During an appearance on CBS’ “Face the Nation,” Easterly said that the agency is constantly looking for ways to improve the security of the country. Despite the lack of credible or specific threats, she noted that the agency is still concerned about various attack vectors.
“It is a very complex threat environment. You have cyber threats, you have insider threats, you have rampant disinformation and, yes, very worryingly, you have threats of harassment, intimidation and violence against election officials, polling places and voters,” Easterly told CBS.
Last week, researchers at Google-owned cybersecurity firm Mandiant said they had uncovered a group that was allegedly working on behalf of the Chinese government to influence the upcoming midterm US elections. Russia, China, and Iran have previously carried out extensive cyber and disinformation campaigns to influence the US presidential elections. Their goal was to create distrust in the country’s political system.

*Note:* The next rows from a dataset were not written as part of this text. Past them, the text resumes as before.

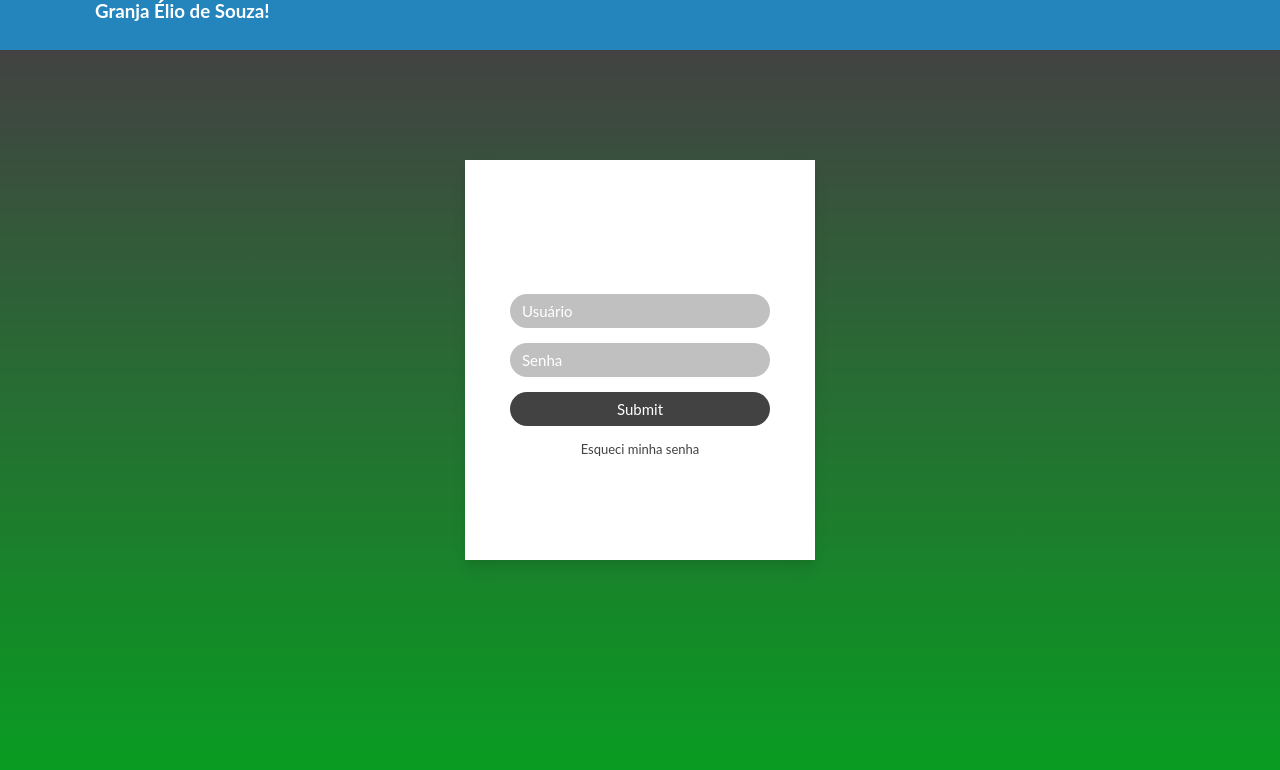
Repository: JoaoNahid/adminSystem
Page: /login (app in client/)
These files come from the project's save history. The page is drawn as it stood at one moment and after the next save; the edit follows.
The browser window is 1280 px wide. The pictures show the whole page.
The project was rebuilt for these pictures with package versions that can differ from the ones it lists, and the page was loaded fresh each time. Also part of the build but not shown: client/src/App.css, client/src/routes/cadastro.js, client/src/routes/home.js, client/src/routes/404.js.

Above is the page before, as saved 2022-04-20 21:15:45.

### client/src/App.js
import logo from './logo.svg';
import React, { useState, useEffect } from "react"
import './App.css';
import './css/style.css';


// Router
import { BrowserRouter as Router, Route, Routes } from 'react-router-dom';
// Telas
import Login from './routes/login.js'
import Cadastro from './routes/cadastro.js'
import Home from './routes/home.js'
import Error from './routes/404.js'
import Header from './routes/header.js'

export default function App() {
  return (
    <Router>
      <div>
        <Header />
        <Routes>
          <Route exact path="/login" element={<Login />} />
          <Route exact path="/cadastro" element={<Cadastro />} />
          <Route exact path="/" element={<Home />} />
          <Route exact path="/home" element={<Home />} />
          <Route path="*" element={<Error />} />
        </Routes>
      </div>
    </Router>
  )
}

### client/src/css/style.css
body{
  margin: 0;
  padding: 0;
  font-family: 'Lato', sans-serif;
}
*{
  margin: 0;
  padding: 0;
  font-family: 'Lato', sans-serif;
}
:root{
  --cor1: #099c22;
  --cor2: #424242;
}

@import url('https://fonts.googleapis.com/css2?family=Lato:ital,wght@0,100;0,300;0,400;0,700;0,900;1,100;1,300;1,400;1,700;1,900&display=swap');


.container{
  /* width: calc(100% - 80px); */
  margin-left: 80px;
  padding: 0 15px;
}
.nomePagina{
  padding: 8px 0;
  margin-bottom: 15px;
  background-color: #fff;
  display: flex;
  flex-direction: row;
  justify-content: space-between;
  align-items: center;
}

.tituloPagina{
  color: var(--cor2);
  font-size: 30px;
}
.mostrarEstatisticas{
  color: var(--cor2);
  font-size: 30px;
  cursor: pointer;
  transform: rotate(180deg);
}
.flexBox{
  display: flex;
}
.flexRow{
  flex-direction: row;
}
/* SIDEBAR */
.sidebar{
  position: fixed;
  top: 0;
  bottom: 0;
  height: auto;
  width: 70px;
  background-color: var(--cor2);
  box-shadow: 10px 0 0 var(--cor1);
  overflow: hidden;
  transition: 0.5s;
  z-index: 2;
}
.sidebar:hover{
  width: 300px;
}
.sidebar ul{
  position: absolute;
  top: 200px;
  left: 0;
  width: 100%;
  padding-left: 5px;
}
.sidebar ul li{
  position: relative;
  list-style: none;
  width: 100%;
  border-top-left-radius: 20px;
}
.sidebar ul li a{
  position: relative;
  display: flex;
  width: 100%;
  text-decoration: none;
  color: #fff;
}
.sidebar .iconeSidebar{
  position: relative;
  display: block;
  min-width: 60px;
  height: 60px;
  text-align: center;
  line-height: 70px;
}
.sidebar .iconeSidebar ion-icon{
  position: relative;
  font-size: 1.5rem;
  z-index: 1;
}
.sidebar .tituloSidebar{
  position: relative;
  display: block;
  padding-left: 10px;
  height: 60px;
  line-height: 60px;
  white-space: nowrap;
}
.sidebar .active{
  background: var(--cor1);
}
.perfilUsuario{
  position: relative;
  top: 30px;
  display: flex;
  flex-direction: column;
  justify-content: center;
  align-items: center;
}
.fotoUsuario{
  width: 50px;
  height: 50px;
  border-radius: 50%;
  background-size: cover !important;
  background-repeat: no-repeat !important;
  background-position: center !important;
  transition: 0.6s;
}
.sidebar:hover .fotoUsuario{
  width: 100px;
  height: 100px;
}
.sidebar:hover .nomeUsuario,
.sidebar:hover .funcaoUsuario{
  visibility: visible;
  opacity: 1;
  transition: visibility 0s, opacity 0s linear;
}
.nomeUsuario{
  color: #fff;
  font-size: 20px;
  margin-top: 6px;
  visibility: hidden;
  opacity: 0;
  transition: visibility 0s, opacity 0s linear;
}
.funcaoUsuario{
  color: #fff;
  font-size: 15px;
  visibility: hidden;
  opacity: 0;
  transition: visibility 0s, opacity 0s linear;
}
/* FIM SIDEBAR */

/* DASHBOARD */
.areaBlocosEstatisticas{
  display: grid;
  grid-template-columns: repeat(4, 1fr);
  justify-content: center;
  gap: 20px;
  flex-direction: row;
}
@media(max-width: 1064px){
  .areaBlocosEstatisticas{
    grid-template-columns: repeat(2, 1fr);
  }
}
@media(max-width: 651px){
  .areaBlocosEstatisticas{
    grid-template-columns: 1fr;
  }
}
.blocoEstatistica{
  width: auto;
  height: 150px;
  background: var(--cor2);
  color: #fff;
  border-bottom: 3px solid var(--cor1);
  border-top-left-radius: 20px;
  border-top-right-radius: 20px;
  display: flex;
  flex-direction: column;
  justify-content: space-between;
  align-items: center;
  padding: 8px 12px;
}
.tituloEstatistica{
  font-size: 25px;
  text-transform: capitalize;
}
.conteudoEstatistica{
  display: flex;
  flex-direction: row;
  align-items: center;
  justify-content: space-between;
  width: 100%;
  padding-bottom: 25px;
}
.iconeEstatistica{
  width: 85px;
  font-size: 50px;
  z-index: 0;
}
.dadosEstatistica{
  text-align: center;
  width: 100%;
  font-size: 60px;
  color: #fff;
}
.exibirMenu{
  margin-top: -1000px !important;
  transition: .3s;
}
.rotacionarBtn{
  transform: rotate(180deg);
  transition: .7s ease-in;
}
/* FIM DASHBOARD */

/* LOGIN */
#bgAreaLogin{
  background: rgb(9,156,34);
  background: linear-gradient(0deg, rgba(9,156,34,1) 0%, rgba(66,66,66,1) 100%);
  width: 100%;
  height: 100vh;
}
#areaLogin{
  position: absolute;
  top: 0;
  bottom: 0;
  right: 0;
  left: 0;
  margin: auto auto;
  width: 350px;
  height: 400px;
  box-shadow: rgba(0, 0, 0, 0.1) 0px 10px 15px -3px, rgba(0, 0, 0, 0.05) 0px 4px 6px -2px;
  background-color: #fff;
}
.formLogin{
  padding: 15px 45px ;
  display: flex;
  flex-direction: column;
  gap: 15px;
  align-items: center;
  justify-content: center;
  height: 100%;
}
#areaLogin input{
  /* border-top: 0 none;
  border-right: 0 none;
  border-left: 0 none;
  border-color: var(--cor1); */
  border: 0 none;
  background: #42424255;
  color: var(--cor2);
  border-radius: 20px;
  padding: 8px 12px;
  font-size: 15px;
  width: calc(100% - 24px);
}
#areaLogin input::placeholder{
  color: #fff;
}
#areaLogin input:focus{
  outline: none;
}
.btnLogar{
  width: 100% !important;
  background-color: var(--cor2) !important;
  transition: .3s;
  color: #fff !important;
}
.btnLogar:hover{
  background-color: var(--cor1) !important;
  color: #fff !important;
  cursor: pointer;
}
.esqueciASenha{
  font-size: 13px;
  color: var(--cor2);
  text-decoration: none;
}
.esqueciASenha:hover{
  color: inherit;
}

/* FIM LOGIN */

/* Edição Site */
#areaTotalEdicaoSite{
  width: 100%;
}
.menuPaginas{
  display: flex;
  justify-content: center;
  flex-direction: row;
  margin-left: 230px;
  gap: 1px;
  background: var(--cor1);
}
.paginaEdicao{
  padding: 10px 10px;
  background-color: var(--cor2);
  color: #fff;
  width: 100%;
  text-align: center;
}
.paginaEdicao:hover{
  background: var(--cor1);
  cursor: pointer;
}
.menuSectionsPagina{
  width: 230px;
  display: flex;
  flex-direction: column;
  justify-content: center;
  background: var(--cor1);
}
.sectionEdicao{
  background: var(--cor2);
  color: #fff;
  width: calc(100% - 25px);
  text-align: left;
  padding: 16px 12px;
  text-decoration: none;
}
.sectionEdicao:hover{
  background: var(--cor1);
  cursor: pointer;
}
.boxFormEdicao{
  padding: 20px;
  width: calc(100% - 267px);
  border: solid 1px var(--cor2);
  border-left: solid 1px var(--cor1);
}
.tituloCampo{
  font-size: 18px;
  color: var(--cor2);
  margin-bottom: 10px;
}
.menuAtivo{
  background-color: var(--cor1);
}
/* Fim Edição Site */


/* INPUTS */
input:focus{
  outline: 0;
}
.formEdicao input{
  border-top: 0 none;
  border-right: 0 none;
  border-left: 0 none;
  border-bottom: 2px solid var(--cor2);
  padding: 0 5px 2px;
  font-size: 15px;
  transition: 0.3s;
  width: 100%;
}
.formEdicao input:focus{
  border-color: var(--cor1);
}
/* FIM INPUTS */

#headerArea{
  height: 50px;
  width: 100%;
  background-color: rgb(36, 133, 189);
  color: #fff;
}

/* PAGINA DE ERRO */
#errorPage{
  width: 100%;
  text-align: center;
  padding-top: 50px;
}

.inputsConversao{
  border-top: 0 none;
}

### client/src/routes/login.js
import React, { Component} from "react"
import Axios from "axios"
import md5 from "md5-hash"

export default class Login extends Component{
    constructor() {
        super()

        this.state = {
            usuario: "",
            senha: "",
            email: ""
        }
    }

    logar = (e) => {
        // 'http://localhost:3001/login/'+this.state.email+'/'+this.state.senha
        Axios.get('http://localhost:3001/login/'+this.state.usuario+'/'+md5(this.state.senha)).then((response) => {
            console.log(response)
            var dadosDoServidor = response.data[0]
            console.log(dadosDoServidor)
            if(dadosDoServidor != undefined){
                localStorage.setItem("id", dadosDoServidor.idUsuario)
                localStorage.setItem("email", dadosDoServidor.email)
                window.location.href = "/home"
            } else {
                window.alert('Login Inválido')
            }

        })
        e.preventDefault()
    }

    render() {
        return (
            <div id="bgAreaLogin">
                <div id="areaLogin" className="">
                    <div className="logoAreaLogin">

                    </div>
                    <form className="formLogin" method="post">
                        <input className="inputCampo" type="text" autoComplete="off" placeholder="Usuário" name="usuario" defaultValue={this.state.usuario} onChange={(e) => (this.setState({usuario: e.target.value}))} />
                        <input className="inputCampo" type="password" autoComplete="off" placeholder="Senha" name="senha" defaultValue={this.state.senha} onChange={(e) => (this.setState({ senha: e.target.value }))}/>

                        <input className="btnLogar" type="submit" name="logar" defaultValue="Login" onClick={(e) => this.logar(e)} />
                        <a className="esqueciASenha" href="esqueci-a-senha.php">Esqueci minha senha</a>
                    </form>
                </div>
            </div>
        )
    }
}

### client/src/routes/header.js
import React, { Component } from "react"

export default function Header() {

    return(
        <div id="headerArea">
            <div className="container">
                <h3>Granja Élio de Souza!</h3>
            </div>
        </div>
    )
}

Loaded but not shown: client/public/index.html (common file); client/src/index.js (common file); client/src/index.css (common file); client/src/reportWebVitals.js (common file)

After the next save:
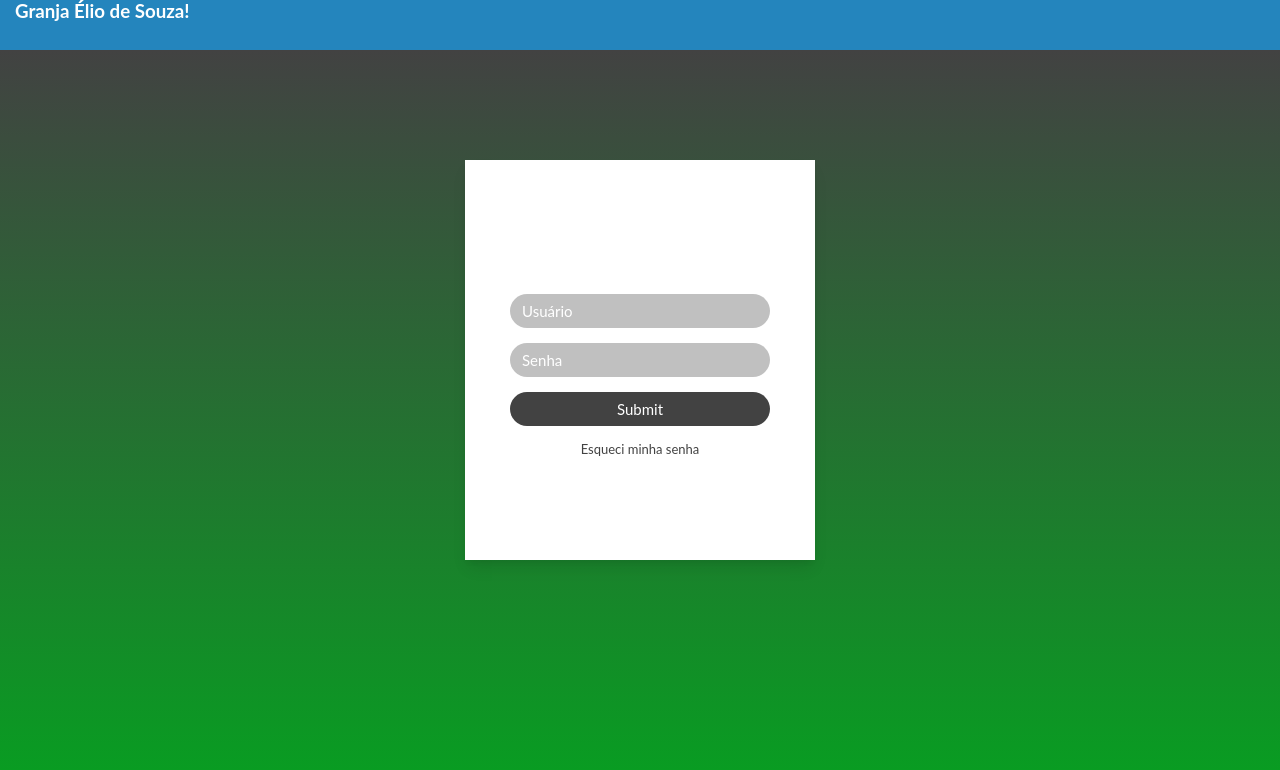
Saved 48 s later.
--- a/client/src/css/style.css
+++ b/client/src/css/style.css
@@ -18,7 +18,6 @@ body{
 
 .container{
   /* width: calc(100% - 80px); */
-  margin-left: 80px;
   padding: 0 15px;
 }
 .nomePagina{
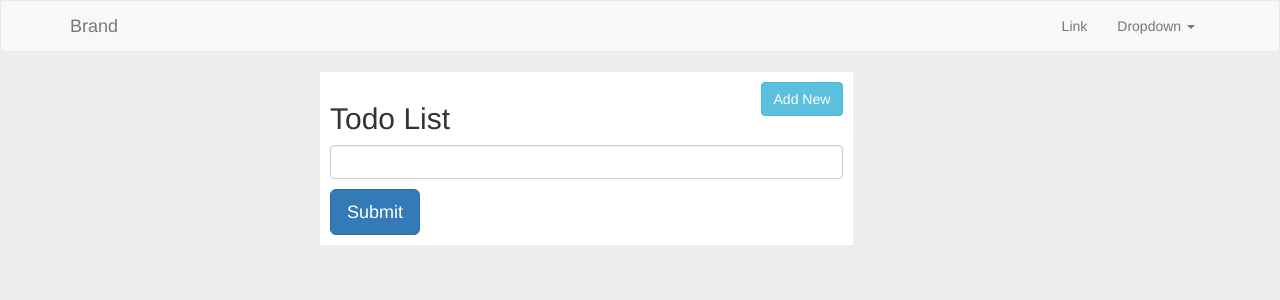
Repository: neoighodaro-articles/migrating-to-laravel
Page: http://localhost/pages/add.php
These files come from the project's save history. The page is drawn as it stood at one moment and after a run of saves; the edit follows.
The browser window is 1280 px wide. The pictures show the whole page.
The page is run by PHP 8.4 with error messages shown; the project is at /var/www/html/.

Above is the page before, as saved 2018-06-12 20:38:09.

### vanilla/pages/add.php



<?php require_once '../functions.php'; ?>
<!DOCTYPE html>
<html lang="en">
<head>
  <meta charset="UTF-8">
  <meta name="viewport" content="width=device-width, initial-scale=1.0">
  <meta http-equiv="X-UA-Compatible" content="ie=edge">
  <title>Todo Home</title>
  <link rel="stylesheet" href="https://maxcdn.bootstrapcdn.com/bootstrap/3.3.7/css/bootstrap.min.css" integrity="sha384-BVYiiSIFeK1dGmJRAkycuHAHRg32OmUcww7on3RYdg4Va+PmSTsz/K68vbdEjh4u" crossorigin="anonymous">
  <style>
    body {
      background: #EEE;
    }
    .todo__no__space{
      padding-left: 0px;
      padding-right: 0px;
    }
  </style>
</head>
<body>
<nav class="navbar navbar-default">
  <div class="container">
    <!-- Brand and toggle get grouped for better mobile display -->
    <div class="navbar-header">
      <button type="button" class="navbar-toggle collapsed" data-toggle="collapse" data-target="#bs-example-navbar-collapse-1" aria-expanded="false">
        <span class="sr-only">Toggle navigation</span>
        <span class="icon-bar"></span>
        <span class="icon-bar"></span>
        <span class="icon-bar"></span>
      </button>
      <a class="navbar-brand" href="#">Brand</a>
    </div>

    <!-- Collect the nav links, forms, and other content for toggling -->
    <div class="collapse navbar-collapse" id="bs-example-navbar-collapse-1">

      <ul class="nav navbar-nav navbar-right">
        <li><a href="#">Link</a></li>
        <li class="dropdown">
          <a href="#" class="dropdown-toggle" data-toggle="dropdown" role="button" aria-haspopup="true" aria-expanded="false">Dropdown <span class="caret"></span></a>
          <ul class="dropdown-menu">
            <li><a href="#">Action</a></li>
            <li><a href="#">Another action</a></li>
            <li><a href="#">Something else here</a></li>
            <li role="separator" class="divider"></li>
            <li><a href="#">Separated link</a></li>
          </ul>
        </li>
      </ul>
    </div><!-- /.navbar-collapse -->
  </div><!-- /.container-fluid -->

</nav>

  <div class="col-md-5 col-md-offset-3" style="background: #FFF;padding: 10px">
    <div class="pull-left">
      <h2>Todo List</h2>
    </div>
    <div class="pull-right">
      <a href="add.php" class="btn btn-info">Add New</a>
    </div>
    <div class="clearfix"></div>
    <form method="POST">
           <input type="text" class="form-control">
        <p></p>
        <button class="btn btn-primary btn-lg"> Submit </button>




  </div>
</body>
</html>

### vanilla/functions.php
<?php
 $host = 'localhost';
 $dbname= 'vanilla';
 $user   = 'root';
 $pwd    = 'root';

 try{
   $pdo = new PDO('mysql:host='. $host. ';dbname='. $dbname, $user, $pwd);
  //  echo "connected";
 } catch(PDOException $e) {
   echo "Unable to connect" . $e->getMessage();
 }

After the next 2 saves:
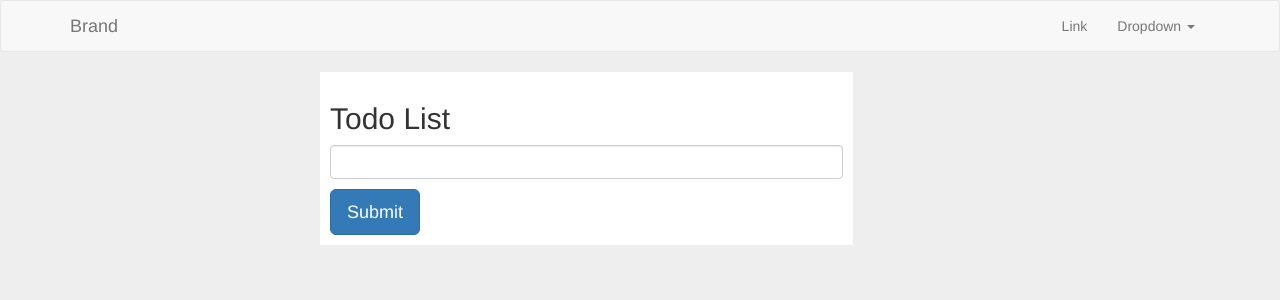
The 2 saves are shown as one change because they came seconds apart.
The last was saved 15 s later.
--- a/vanilla/pages/add.php
+++ b/vanilla/pages/add.php
@@ -56,21 +56,11 @@
 </nav>
 
   <div class="col-md-5 col-md-offset-3" style="background: #FFF;padding: 10px">
-    <div class="pull-left">
       <h2>Todo List</h2>
-    </div>
-    <div class="pull-right">
-      <a href="add.php" class="btn btn-info">Add New</a>
-    </div>
-    <div class="clearfix"></div>
     <form method="POST">
            <input type="text" class="form-control">
         <p></p>
         <button class="btn btn-primary btn-lg"> Submit </button>
-
-
-
-
   </div>
 </body>
 </html>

“I have confidence in the elections that are going to be run because of the massive amount of work that’s been done across the federal government, at state and local election officials with election vendors to put multiple, multiple layers of resilience and security controls in place,” Easterly said.
“I am confident elections will be safe and secure, and the American people should have confidence in the integrity of elections,” she added.
Misinformation can have real-world consequences
During an early voting event in Delaware, US President Joe Biden warned about the threat environment. He said that the attack on Paul Pelosi and other real-life incidents were directly tied to the online conspiracy theories and disinformation being spread by groups and individuals. Incidentally, the man who is alleged to have attacked Paul Pelosi had previously posted memes and conspiracy theories about the 2020 election which had later taken a bad route leading to the riot at the Capitol.
In a joint intelligence assessment released by the federal government and CNN, officials noted that domestic violent extremists are more likely to carry out attacks before the elections in 2022.
The officials noted that the perception of election fraud could lead to heightened tensions and violence. The bulletin, which was released by the FBI, Homeland Security, and the US Capitol Police, did not provide a specific threat assessment.
The officials noted that the persistent perception of election fraud could contribute to the radicalization and violent extremism of some individuals. They also noted that this could increase their sensitivity to new claims about the country’s elections.